Difference listings

_____

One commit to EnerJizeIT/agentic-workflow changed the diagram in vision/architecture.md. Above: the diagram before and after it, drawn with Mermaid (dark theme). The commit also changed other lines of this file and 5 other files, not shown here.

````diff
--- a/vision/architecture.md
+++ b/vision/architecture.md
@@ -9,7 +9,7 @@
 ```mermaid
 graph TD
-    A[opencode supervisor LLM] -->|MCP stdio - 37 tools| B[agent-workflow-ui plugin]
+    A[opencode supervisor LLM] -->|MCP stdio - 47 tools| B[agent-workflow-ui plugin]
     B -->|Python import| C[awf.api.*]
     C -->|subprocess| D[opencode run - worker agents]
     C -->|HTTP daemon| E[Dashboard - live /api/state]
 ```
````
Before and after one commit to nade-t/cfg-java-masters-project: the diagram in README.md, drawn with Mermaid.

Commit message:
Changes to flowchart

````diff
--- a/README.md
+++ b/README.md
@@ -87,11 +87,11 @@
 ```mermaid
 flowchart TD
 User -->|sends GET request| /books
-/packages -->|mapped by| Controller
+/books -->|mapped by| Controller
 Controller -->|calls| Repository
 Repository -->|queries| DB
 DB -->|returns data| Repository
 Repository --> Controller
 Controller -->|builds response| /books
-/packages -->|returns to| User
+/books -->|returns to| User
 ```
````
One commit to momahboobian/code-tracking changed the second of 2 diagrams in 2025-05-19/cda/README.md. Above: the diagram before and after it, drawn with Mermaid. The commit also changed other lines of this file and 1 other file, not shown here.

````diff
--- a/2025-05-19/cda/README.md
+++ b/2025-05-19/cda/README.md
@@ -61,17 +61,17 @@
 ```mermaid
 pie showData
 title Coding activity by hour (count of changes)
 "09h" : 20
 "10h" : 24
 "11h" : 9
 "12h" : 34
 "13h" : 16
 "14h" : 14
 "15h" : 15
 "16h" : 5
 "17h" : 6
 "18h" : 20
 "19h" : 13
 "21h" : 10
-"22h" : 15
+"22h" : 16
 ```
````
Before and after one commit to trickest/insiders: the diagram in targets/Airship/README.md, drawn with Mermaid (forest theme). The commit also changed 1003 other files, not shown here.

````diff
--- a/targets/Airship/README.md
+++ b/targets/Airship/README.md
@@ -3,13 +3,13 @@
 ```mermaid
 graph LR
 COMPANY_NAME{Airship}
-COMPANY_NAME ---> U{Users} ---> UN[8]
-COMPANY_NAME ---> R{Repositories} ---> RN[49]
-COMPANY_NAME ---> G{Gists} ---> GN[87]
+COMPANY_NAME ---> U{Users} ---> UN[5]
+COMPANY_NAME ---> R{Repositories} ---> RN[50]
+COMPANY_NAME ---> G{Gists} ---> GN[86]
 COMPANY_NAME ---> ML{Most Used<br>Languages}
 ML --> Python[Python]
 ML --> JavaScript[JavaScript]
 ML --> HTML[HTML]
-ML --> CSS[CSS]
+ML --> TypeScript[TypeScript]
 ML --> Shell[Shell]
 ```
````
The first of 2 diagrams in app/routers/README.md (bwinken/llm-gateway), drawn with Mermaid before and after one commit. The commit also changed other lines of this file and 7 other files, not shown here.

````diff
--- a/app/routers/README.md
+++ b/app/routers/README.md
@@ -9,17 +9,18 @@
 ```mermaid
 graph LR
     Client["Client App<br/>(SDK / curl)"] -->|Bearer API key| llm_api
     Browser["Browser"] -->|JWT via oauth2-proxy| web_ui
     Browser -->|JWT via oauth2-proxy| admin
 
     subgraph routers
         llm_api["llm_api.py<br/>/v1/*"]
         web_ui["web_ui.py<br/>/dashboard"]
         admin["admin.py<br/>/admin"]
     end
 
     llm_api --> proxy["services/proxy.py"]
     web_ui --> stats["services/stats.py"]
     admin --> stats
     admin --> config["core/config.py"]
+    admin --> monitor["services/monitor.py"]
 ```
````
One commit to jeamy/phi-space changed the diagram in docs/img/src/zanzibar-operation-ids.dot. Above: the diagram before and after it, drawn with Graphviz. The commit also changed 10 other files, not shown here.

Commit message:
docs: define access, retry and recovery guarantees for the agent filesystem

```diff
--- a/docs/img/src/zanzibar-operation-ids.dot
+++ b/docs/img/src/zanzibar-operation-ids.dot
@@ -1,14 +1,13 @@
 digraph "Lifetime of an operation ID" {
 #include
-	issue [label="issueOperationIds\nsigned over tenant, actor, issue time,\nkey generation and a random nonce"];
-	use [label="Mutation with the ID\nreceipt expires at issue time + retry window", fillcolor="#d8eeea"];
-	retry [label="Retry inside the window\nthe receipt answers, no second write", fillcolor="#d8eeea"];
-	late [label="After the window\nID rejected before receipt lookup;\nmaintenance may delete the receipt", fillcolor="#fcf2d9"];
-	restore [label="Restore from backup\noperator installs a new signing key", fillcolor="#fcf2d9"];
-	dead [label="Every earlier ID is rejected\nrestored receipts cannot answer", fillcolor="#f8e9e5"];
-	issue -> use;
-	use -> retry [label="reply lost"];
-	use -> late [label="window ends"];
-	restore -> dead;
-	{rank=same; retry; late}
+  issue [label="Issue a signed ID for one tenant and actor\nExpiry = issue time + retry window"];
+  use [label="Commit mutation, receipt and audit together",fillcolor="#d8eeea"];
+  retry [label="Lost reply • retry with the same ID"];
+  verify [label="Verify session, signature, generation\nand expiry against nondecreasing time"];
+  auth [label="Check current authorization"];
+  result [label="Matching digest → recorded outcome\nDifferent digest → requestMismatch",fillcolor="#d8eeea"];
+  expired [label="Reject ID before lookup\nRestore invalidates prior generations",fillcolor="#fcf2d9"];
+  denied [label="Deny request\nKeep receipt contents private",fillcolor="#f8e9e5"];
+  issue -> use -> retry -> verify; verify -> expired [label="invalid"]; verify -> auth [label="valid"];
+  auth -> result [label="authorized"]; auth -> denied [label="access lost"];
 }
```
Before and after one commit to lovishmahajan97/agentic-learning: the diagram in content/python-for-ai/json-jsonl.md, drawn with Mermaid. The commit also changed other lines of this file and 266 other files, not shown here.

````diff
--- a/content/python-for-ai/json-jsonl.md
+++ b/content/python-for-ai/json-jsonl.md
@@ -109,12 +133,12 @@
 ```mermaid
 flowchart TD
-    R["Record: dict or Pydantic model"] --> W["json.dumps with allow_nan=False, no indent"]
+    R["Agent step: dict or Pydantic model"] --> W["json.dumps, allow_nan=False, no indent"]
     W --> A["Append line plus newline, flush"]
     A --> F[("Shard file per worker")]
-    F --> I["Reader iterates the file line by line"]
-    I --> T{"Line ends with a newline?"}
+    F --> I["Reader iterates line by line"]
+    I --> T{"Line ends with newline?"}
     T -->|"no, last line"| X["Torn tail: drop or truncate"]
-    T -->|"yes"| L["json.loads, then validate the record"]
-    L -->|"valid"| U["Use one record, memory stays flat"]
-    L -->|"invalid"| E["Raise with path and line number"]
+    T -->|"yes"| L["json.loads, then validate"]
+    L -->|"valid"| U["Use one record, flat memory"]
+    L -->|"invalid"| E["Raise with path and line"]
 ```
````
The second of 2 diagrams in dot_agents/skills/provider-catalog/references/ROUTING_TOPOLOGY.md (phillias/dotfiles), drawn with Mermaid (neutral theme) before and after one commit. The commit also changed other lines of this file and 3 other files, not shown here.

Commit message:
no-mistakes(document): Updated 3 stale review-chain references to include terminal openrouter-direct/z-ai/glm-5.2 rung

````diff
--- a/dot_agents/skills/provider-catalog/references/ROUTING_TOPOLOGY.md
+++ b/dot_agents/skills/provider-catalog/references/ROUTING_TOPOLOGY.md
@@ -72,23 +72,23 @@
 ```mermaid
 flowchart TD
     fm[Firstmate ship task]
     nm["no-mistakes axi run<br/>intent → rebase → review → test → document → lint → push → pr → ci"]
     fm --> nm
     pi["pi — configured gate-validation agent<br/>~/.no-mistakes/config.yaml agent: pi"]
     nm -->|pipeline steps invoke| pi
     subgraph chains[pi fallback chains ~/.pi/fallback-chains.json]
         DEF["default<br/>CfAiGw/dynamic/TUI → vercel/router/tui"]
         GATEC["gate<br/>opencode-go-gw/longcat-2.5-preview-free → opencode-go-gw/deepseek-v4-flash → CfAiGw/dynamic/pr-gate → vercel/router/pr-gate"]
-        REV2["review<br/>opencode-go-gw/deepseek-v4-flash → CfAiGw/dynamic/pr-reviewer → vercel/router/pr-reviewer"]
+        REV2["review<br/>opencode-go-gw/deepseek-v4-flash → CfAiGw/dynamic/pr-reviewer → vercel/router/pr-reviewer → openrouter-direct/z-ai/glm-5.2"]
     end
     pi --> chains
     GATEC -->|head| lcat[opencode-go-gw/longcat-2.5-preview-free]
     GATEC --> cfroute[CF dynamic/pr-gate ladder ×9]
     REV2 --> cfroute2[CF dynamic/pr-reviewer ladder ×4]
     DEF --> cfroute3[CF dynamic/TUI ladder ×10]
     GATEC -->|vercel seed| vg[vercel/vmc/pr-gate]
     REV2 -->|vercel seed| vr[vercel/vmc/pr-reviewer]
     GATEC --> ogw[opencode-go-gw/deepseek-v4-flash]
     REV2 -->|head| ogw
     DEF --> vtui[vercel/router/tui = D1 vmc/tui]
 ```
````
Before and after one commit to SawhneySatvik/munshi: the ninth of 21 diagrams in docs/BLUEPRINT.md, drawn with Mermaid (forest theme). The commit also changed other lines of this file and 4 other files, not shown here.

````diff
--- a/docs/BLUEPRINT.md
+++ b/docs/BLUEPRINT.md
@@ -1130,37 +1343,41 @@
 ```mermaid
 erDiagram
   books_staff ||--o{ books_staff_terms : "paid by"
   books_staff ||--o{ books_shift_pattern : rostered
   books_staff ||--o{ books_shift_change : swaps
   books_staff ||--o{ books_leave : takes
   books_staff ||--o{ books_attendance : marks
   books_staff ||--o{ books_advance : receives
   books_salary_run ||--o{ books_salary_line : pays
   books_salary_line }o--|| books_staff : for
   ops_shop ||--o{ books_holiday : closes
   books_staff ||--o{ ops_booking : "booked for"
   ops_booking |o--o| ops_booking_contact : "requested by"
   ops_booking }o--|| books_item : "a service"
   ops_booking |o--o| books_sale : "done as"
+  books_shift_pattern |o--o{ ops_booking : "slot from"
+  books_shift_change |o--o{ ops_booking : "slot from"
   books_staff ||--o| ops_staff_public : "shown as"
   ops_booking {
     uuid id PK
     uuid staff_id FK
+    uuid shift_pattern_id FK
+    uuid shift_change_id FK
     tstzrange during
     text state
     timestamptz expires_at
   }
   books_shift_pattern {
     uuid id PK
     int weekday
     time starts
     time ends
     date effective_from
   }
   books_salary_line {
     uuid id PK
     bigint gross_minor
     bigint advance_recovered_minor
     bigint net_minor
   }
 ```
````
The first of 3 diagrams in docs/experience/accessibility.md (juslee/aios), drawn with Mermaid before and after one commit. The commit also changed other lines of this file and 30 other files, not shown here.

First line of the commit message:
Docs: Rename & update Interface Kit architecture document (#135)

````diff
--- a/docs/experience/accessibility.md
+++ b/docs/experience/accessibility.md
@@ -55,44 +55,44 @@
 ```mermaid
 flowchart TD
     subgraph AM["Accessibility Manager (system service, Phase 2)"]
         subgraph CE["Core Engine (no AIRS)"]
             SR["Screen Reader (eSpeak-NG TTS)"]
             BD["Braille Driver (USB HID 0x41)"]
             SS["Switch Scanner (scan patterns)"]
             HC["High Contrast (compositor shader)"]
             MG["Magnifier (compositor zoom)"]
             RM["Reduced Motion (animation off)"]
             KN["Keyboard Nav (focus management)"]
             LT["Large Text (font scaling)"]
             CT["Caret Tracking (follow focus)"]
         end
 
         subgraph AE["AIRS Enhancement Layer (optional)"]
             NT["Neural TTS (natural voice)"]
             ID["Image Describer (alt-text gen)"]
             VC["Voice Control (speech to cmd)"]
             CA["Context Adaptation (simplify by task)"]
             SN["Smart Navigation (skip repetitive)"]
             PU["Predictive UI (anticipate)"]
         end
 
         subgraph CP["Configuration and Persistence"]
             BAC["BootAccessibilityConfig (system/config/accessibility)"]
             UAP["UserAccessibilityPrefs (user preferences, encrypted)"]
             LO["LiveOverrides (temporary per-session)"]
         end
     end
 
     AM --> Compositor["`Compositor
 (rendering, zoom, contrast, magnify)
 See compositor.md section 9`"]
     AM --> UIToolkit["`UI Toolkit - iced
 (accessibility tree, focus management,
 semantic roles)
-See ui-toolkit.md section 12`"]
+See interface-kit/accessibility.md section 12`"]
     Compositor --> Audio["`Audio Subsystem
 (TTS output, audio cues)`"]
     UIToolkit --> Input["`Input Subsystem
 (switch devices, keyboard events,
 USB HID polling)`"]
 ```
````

_____

Exercise objective.
Count how many lines in the data contain the word "admin", giving the number without comment.

Written solution.
5